Berry’s lifelong ruminations on the theme of human community and its ties to the soil culminate in Stand By Me. This collection of 18 short stories, published individually between 1984 and 2015, traces the decline of the fictional, adjoining Kentucky towns of Port William and Hargrave and the lives of the people within them over the course of a century. Berry’s stories follow a “membership” of connected families, from Port William’s early days in 1888 as a rural outpost on the fringes of civilization up to 1981, by which time real estate companies have bought the farms so meticulously and lovingly maintained by generations of Port Williamites and transformed them into purely functional suburban housing. A deep melancholy pervades Berry’s tales of Port William’s later days, as beloved point-of-view characters die off and, unlike in previous generations, are not replaced in the membership by offspring interested in taking up the hard work of maintaining the land. Instead, the young of Port William flock to cities and universities, where they are made either too rich or too smart to ever consider the life of a farmer. Despite being written decades apart, the last few stories in Berry’s collection consistently portray Port William’s future as dire. These stories, the shared culture of generations of centuries-old families like the Feltners, Coulters, Rowanberrys, Catletts, Proudfoots, and Branches, will soon have no one to remember them. Port William’s bucket is being overturned.
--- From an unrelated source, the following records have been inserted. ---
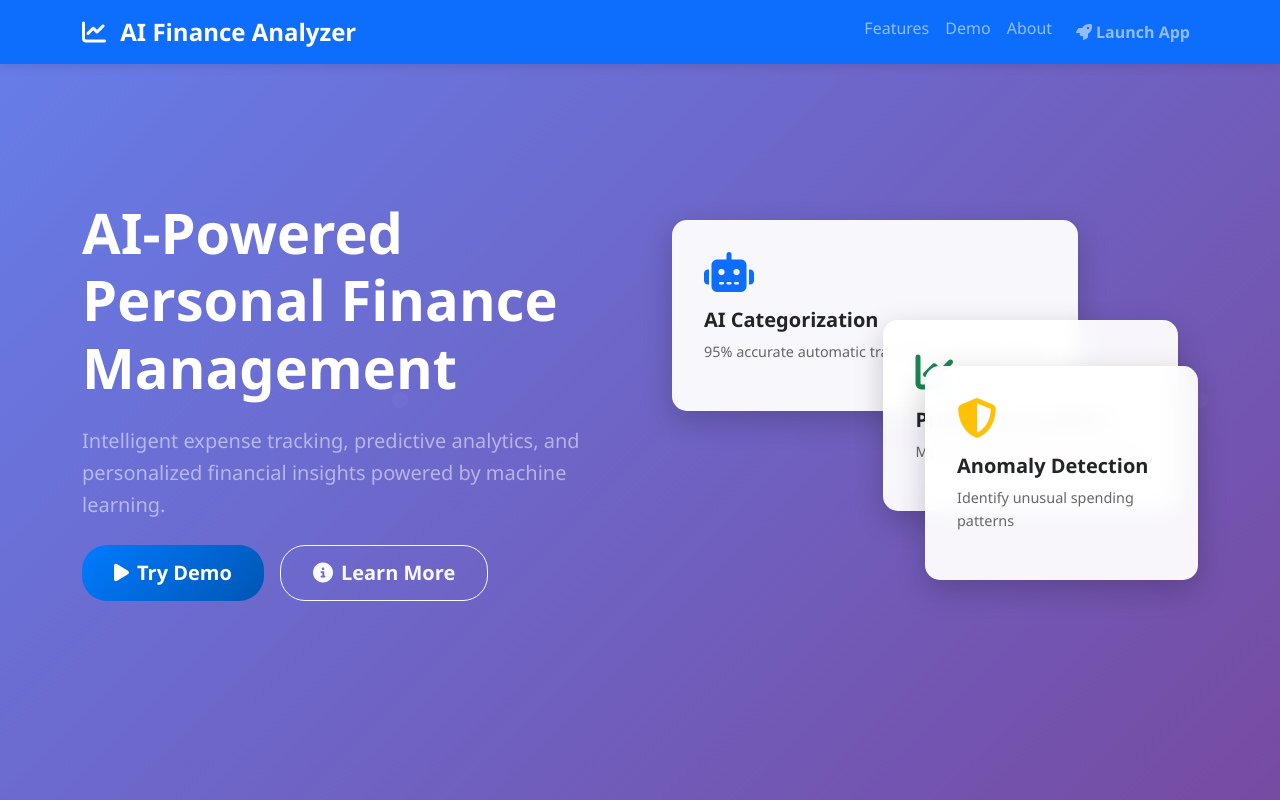
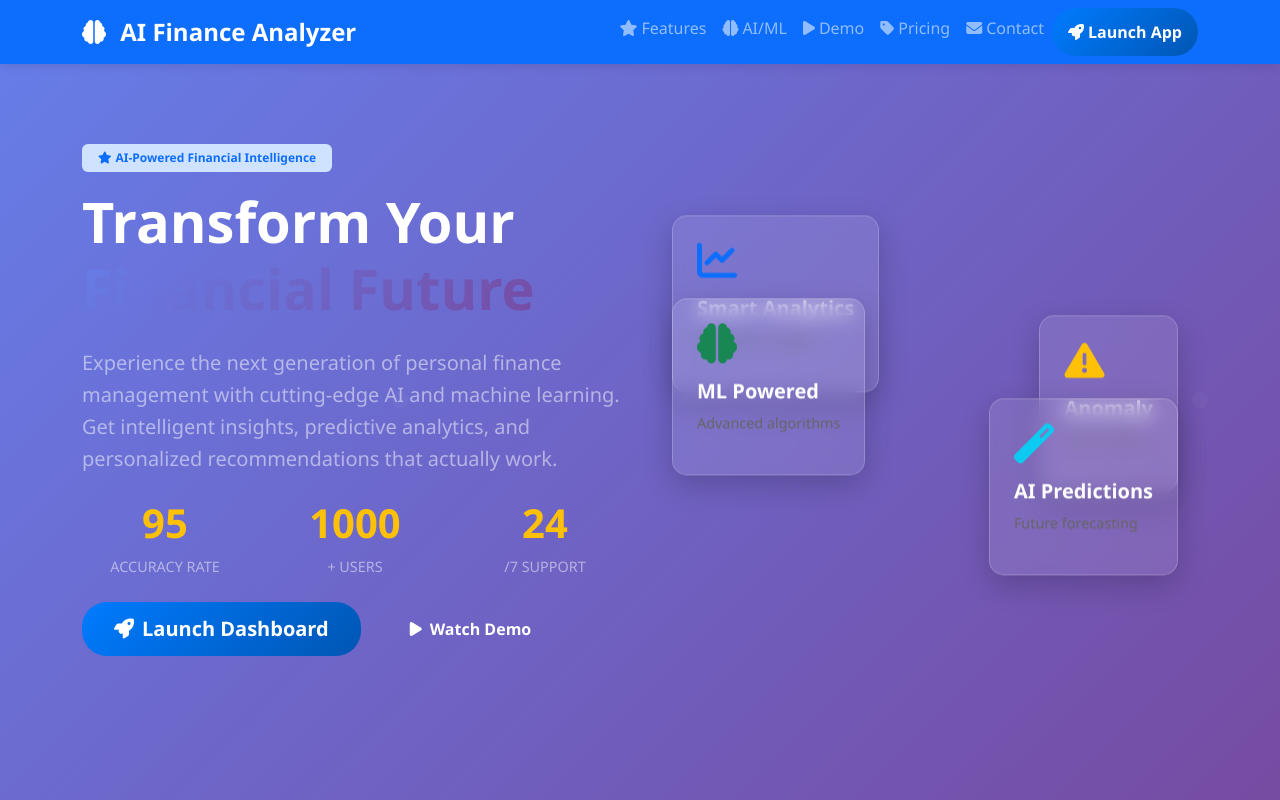
Before and after one commit to hardik5204/ai-finance-analyzer, a plain HTML site: page static-site/index.html in a window 1280 px wide. Shown: the top 800 px of the page. Drawn offline with nearby package versions, Linux system fonts and the light colour scheme.

Commit message:
Fix Financial Future visibility and update landing page to match screenshot

```diff
--- a/static-site/index.html
+++ b/static-site/index.html
@@ -13,7 +13,7 @@
     <nav class="navbar navbar-expand-lg navbar-dark bg-primary fixed-top">
         <div class="container">
             <a class="navbar-brand" href="#">
-                <i class="fas fa-chart-line me-2"></i>
+                <i class="fas fa-brain me-2"></i>
                 AI Finance Analyzer
             </a>
             <button class="navbar-toggler" type="button" data-bs-toggle="collapse" data-bs-target="#navbarNav">
@@ -22,16 +22,32 @@
             <div class="collapse navbar-collapse" id="navbarNav">
                 <ul class="navbar-nav ms-auto">
                     <li class="nav-item">
-                        <a class="nav-link" href="#features">Features</a>
+                        <a class="nav-link" href="#features">
+                            <i class="fas fa-star me-1"></i>Features
+                        </a>
                     </li>
                     <li class="nav-item">
-                        <a class="nav-link" href="#demo">Demo</a>
+                        <a class="nav-link" href="#ai-ml">
+                            <i class="fas fa-brain me-1"></i>AI/ML
+                        </a>
                     </li>
                     <li class="nav-item">
-                        <a class="nav-link" href="#about">About</a>
+                        <a class="nav-link" href="#demo">
+                            <i class="fas fa-play me-1"></i>Demo
+                        </a>
                     </li>
                     <li class="nav-item">
-                        <a class="nav-link btn btn-outline-light btn-sm ms-2" href="#" id="launchApp">
+                        <a class="nav-link" href="#pricing">
+                            <i class="fas fa-tag me-1"></i>Pricing
+                        </a>
+                    </li>
+                    <li class="nav-item">
+                        <a class="nav-link" href="#contact">
+                            <i class="fas fa-envelope me-1"></i>Contact
+                        </a>
+                    </li>
+                    <li class="nav-item">
+                        <a class="nav-link btn btn-primary text-white px-3" href="#" id="launchApp">
                             <i class="fas fa-rocket me-1"></i>Launch App
                         </a>
                     </li>
@@ -45,37 +61,65 @@
         <div class="container">
             <div class="row align-items-center min-vh-100">
                 <div class="col-lg-6">
+                    <div class="mb-3">
+                        <span class="badge bg-primary-subtle text-primary px-3 py-2">
+                            <i class="fas fa-star me-1"></i>AI-Powered Financial Intelligence
+                        </span>
+                    </div>
                     <h1 class="display-4 fw-bold text-white mb-4">
-                        AI-Powered Personal Finance Management
+                        Transform Your<br>
+                        <span class="text-gradient">Financial Future</span>
                     </h1>
                     <p class="lead text-white-50 mb-4">
-                        Intelligent expense tracking, predictive analytics, and personalized financial insights powered by machine learning.
+                        Experience the next generation of personal finance management with cutting-edge AI and machine learning. Get intelligent insights, predictive analytics, and personalized recommendations that actually work.
                     </p>
+
+                    <!-- Statistics -->
+                    <div class="row mb-4">
+                        <div class="col-4 text-center">
+                            <div class="stat-number text-warning fw-bold display-6">95</div>
+                            <div class="stat-label text-white-50 small">ACCURACY RATE</div>
+                        </div>
+                        <div class="col-4 text-center">
+                            <div class="stat-number text-warning fw-bold display-6">1000</div>
+                            <div class="stat-label text-white-50 small">+ USERS</div>
+                        </div>
+                        <div class="col-4 text-center">
+                            <div class="stat-number text-warning fw-bold display-6">24</div>
+                            <div class="stat-label text-white-50 small">/7 SUPPORT</div>
+                        </div>
+                    </div>
+
                     <div class="d-flex gap-3">
-                        <button class="btn btn-primary btn-lg" id="tryDemo">
-                            <i class="fas fa-play me-2"></i>Try Demo
+                        <button class="btn btn-primary btn-lg" id="launchDashboard">
+                            <i class="fas fa-rocket me-2"></i>Launch Dashboard
                         </button>
-                        <button class="btn btn-outline-light btn-lg" id="learnMore">
-                            <i class="fas fa-info-circle me-2"></i>Learn More
+                        <button class="btn btn-link text-white text-decoration-none" id="watchDemo">
+                            <i class="fas fa-play me-2"></i>Watch Demo
                         </button>
                     </div>
                 </div>
                 <div class="col-lg-6">
                     <div class="floating-cards">
                         <div class="card card-1">
-                            <i class="fas fa-robot text-primary"></i>
-                            <h5>AI Categorization</h5>
-                            <p>95% accurate automatic transaction categorization</p>
+                            <i class="fas fa-chart-line text-primary"></i>
+                            <h5>Smart Analytics</h5>
+                            <p>Real-time insights</p>
                         </div>
                         <div class="card card-2">
-                            <i class="fas fa-chart-line text-success"></i>
-                            <h5>Predictive Analytics</h5>
-                            <p>ML-powered spending predictions</p>
+                            <i class="fas fa-exclamation-triangle text-warning"></i>
+                            <h5>Anomaly</h5>
+                            <p>Smart alerts</p>
                         </div>
                         <div class="card card-3">
-                            <i class="fas fa-shield-alt text-warning"></i>
-                            <h5>Anomaly Detection</h5>
-                            <p>Identify unusual spending patterns</p>
+                            <i class="fas fa-brain text-success"></i>
+                            <h5>ML Powered</h5>
+                            <p>Advanced algorithms</p>
+                        </div>
+                        <div class="card card-4">
+                            <i class="fas fa-magic text-info"></i>
+                            <h5>AI Predictions</h5>
+                            <p>Future forecasting</p>
                         </div>
                     </div>
                 </div>
--- a/static-site/style.css
+++ b/static-site/style.css
@@ -58,6 +58,15 @@ body {
     z-index: 2;
 }
 
+/* Text Gradient Effect */
+.text-gradient {
+    background: linear-gradient(135deg, #667eea 0%, #764ba2 100%);
+    -webkit-background-clip: text;
+    -webkit-text-fill-color: transparent;
+    background-clip: text;
+    font-weight: bold;
+}
+
 /* Floating Cards Animation */
 .floating-cards {
     position: relative;
@@ -66,14 +75,15 @@ body {
 
 .floating-cards .card {
     position: absolute;
-    background: rgba(255, 255, 255, 0.95);
-    border: none;
+    background: rgba(255, 255, 255, 0.1);
+    border: 1px solid rgba(255, 255, 255, 0.2);
     border-radius: 15px;
-    padding: 2rem;
+    padding: 1.5rem;
     box-shadow: 0 10px 30px rgba(0,0,0,0.2);
     backdrop-filter: blur(10px);
     transition: all 0.3s ease;
     animation: float 6s ease-in-out infinite;
+    color: white;
 }
 
 .floating-cards .card:hover {
@@ -94,10 +104,15 @@ body {
 }
 
 .card-3 {
+    bottom: 120px;
+    left: 20px;
+    animation-delay: 4s;
+}
+
+.card-4 {
     bottom: 20px;
-    left: 50%;
-    transform: translateX(-50%);
-    animation-delay: 4s;
+    right: 20px;
+    animation-delay: 6s;
 }
 
 @keyframes float {
```
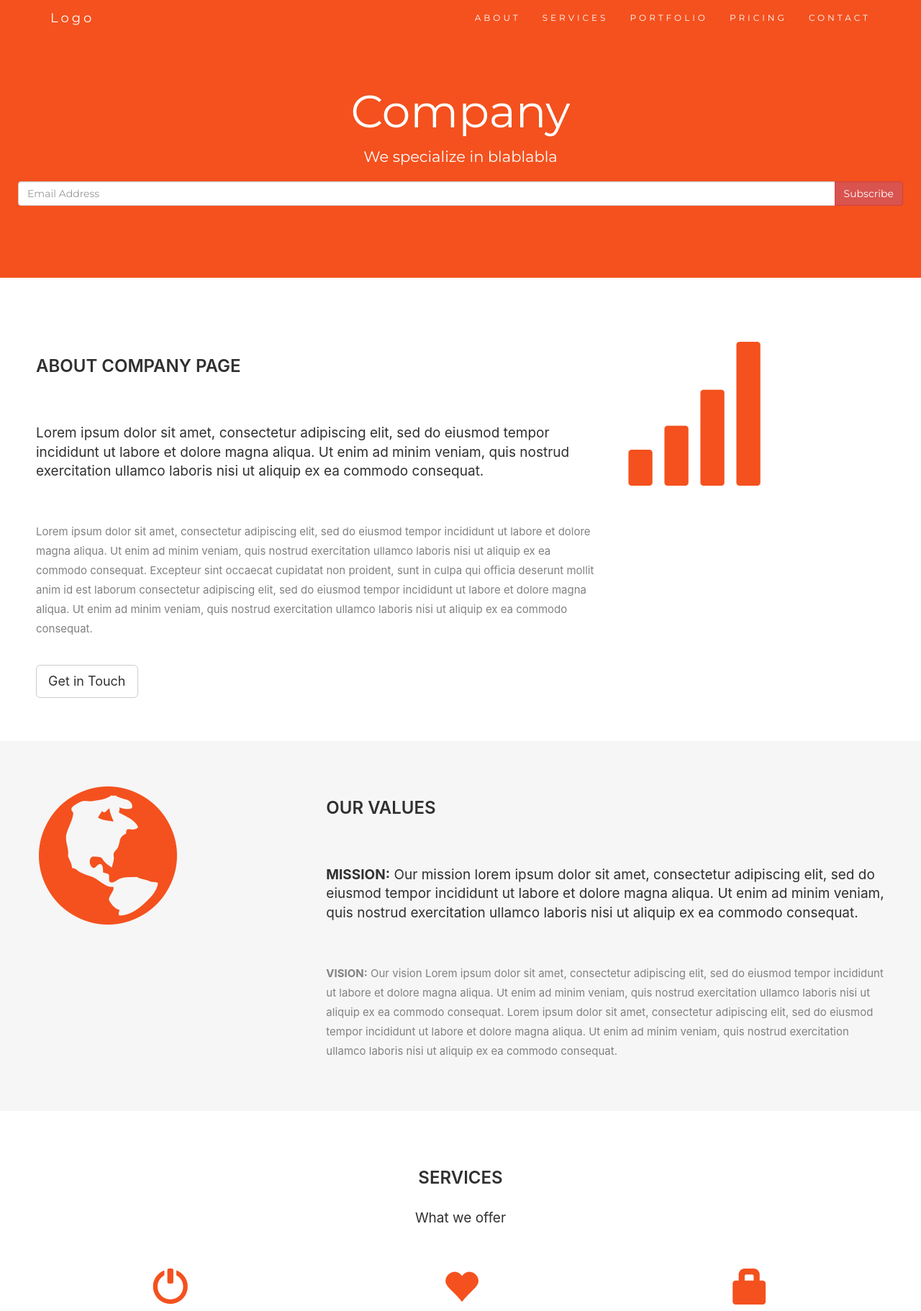
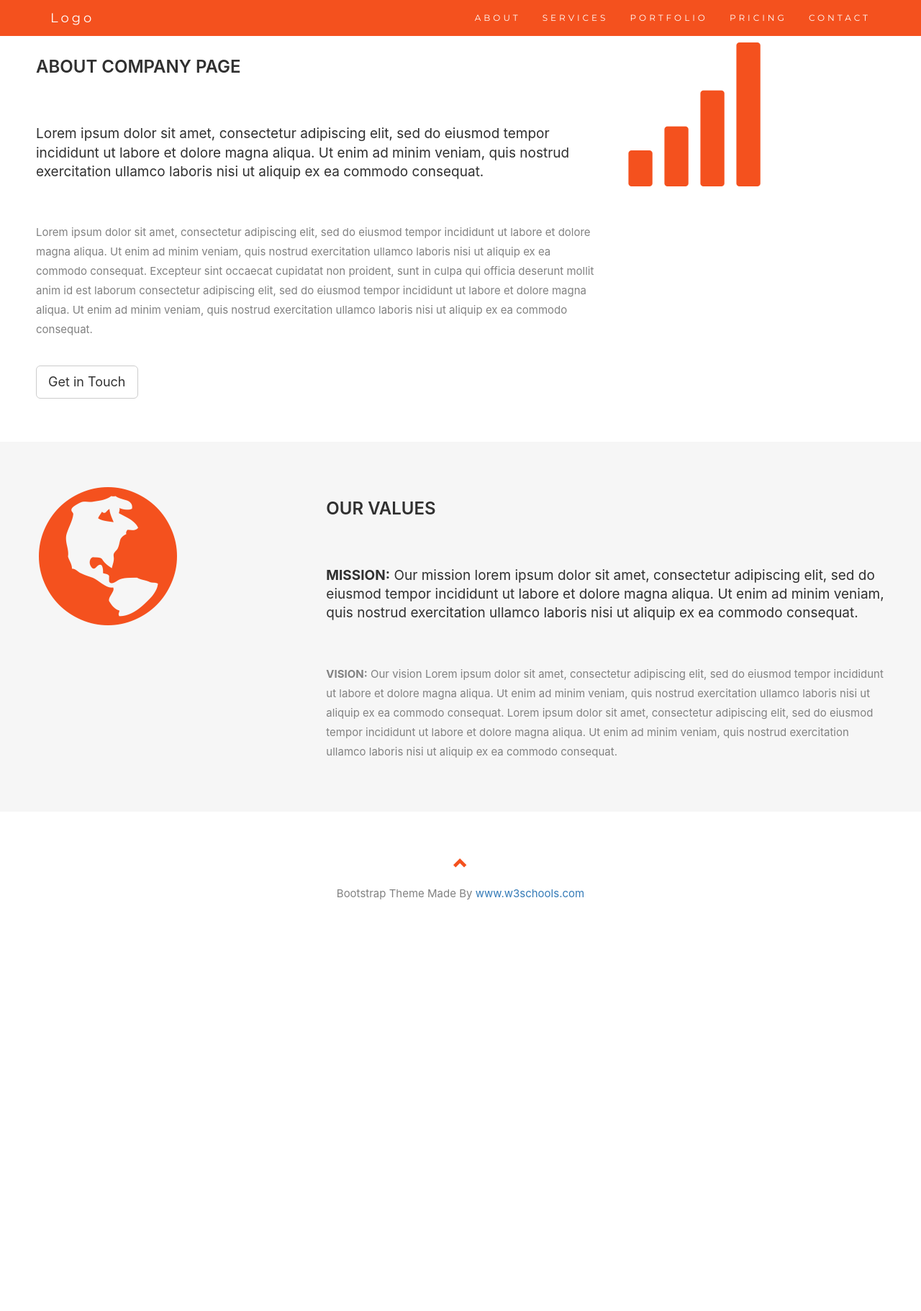
Before and after one commit to Spinkers/site-company-react, a React (Create React App) app: page / in a window 1280 px wide. Shown: the top 1822 px of the page at 72% size. After the commit the page ends 1325 px from the top, so only its background shows below. Built offline with nearby package versions, Linux system fonts and the light colour scheme.

Commit message:
Configurando react-router-dom

```diff
--- a/src/App.js
+++ b/src/App.js
@@ -1,26 +1,29 @@
-import React from 'react';
-import Site from './components/navegacao';
+import React, { Component } from 'react';
+import { BrowserRouter, Route } from 'react-router-dom';
+
 import Rodape from './components/rodape/index';
 import Contato from './components/contato/index';
 import Precos from './components/precos/index';
 import Portifolio from './components/portifolio/index';
 import Servicos from './components/servicos/index';
 import Sobre from './components/sobre/index';
-import Jumbotron from './components/jumbotron/index';
 import Navegacao from './components/navegacao/index';
 
 function App() {
   return (
-    <div className="App">
-      <Navegacao />
-      <Jumbotron />
-      <Sobre />
-      <Servicos />
-      <Portifolio />
-      <Precos />
-      <Contato />
-      <Rodape />
-    </div>
+    <BrowserRouter>
+      <div className="App">
+        <Navegacao />
+
+        <Route path='/' component={Sobre} exact />
+        <Route path='/servicos' component={Servicos} />
+        <Route path='/portifolio' component={Portifolio} />
+        <Route path='/precos' component={Precos} />
+        <Route path='/contato' component={Contato} />
+
+        <Rodape />
+      </div>
+    </BrowserRouter>
   );
 }
 
```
Read all of "The Wealth of Intimate History: On Wendell Berry's 'Stand By Me'" by John-Paul Heil in Los Angeles Review of Books.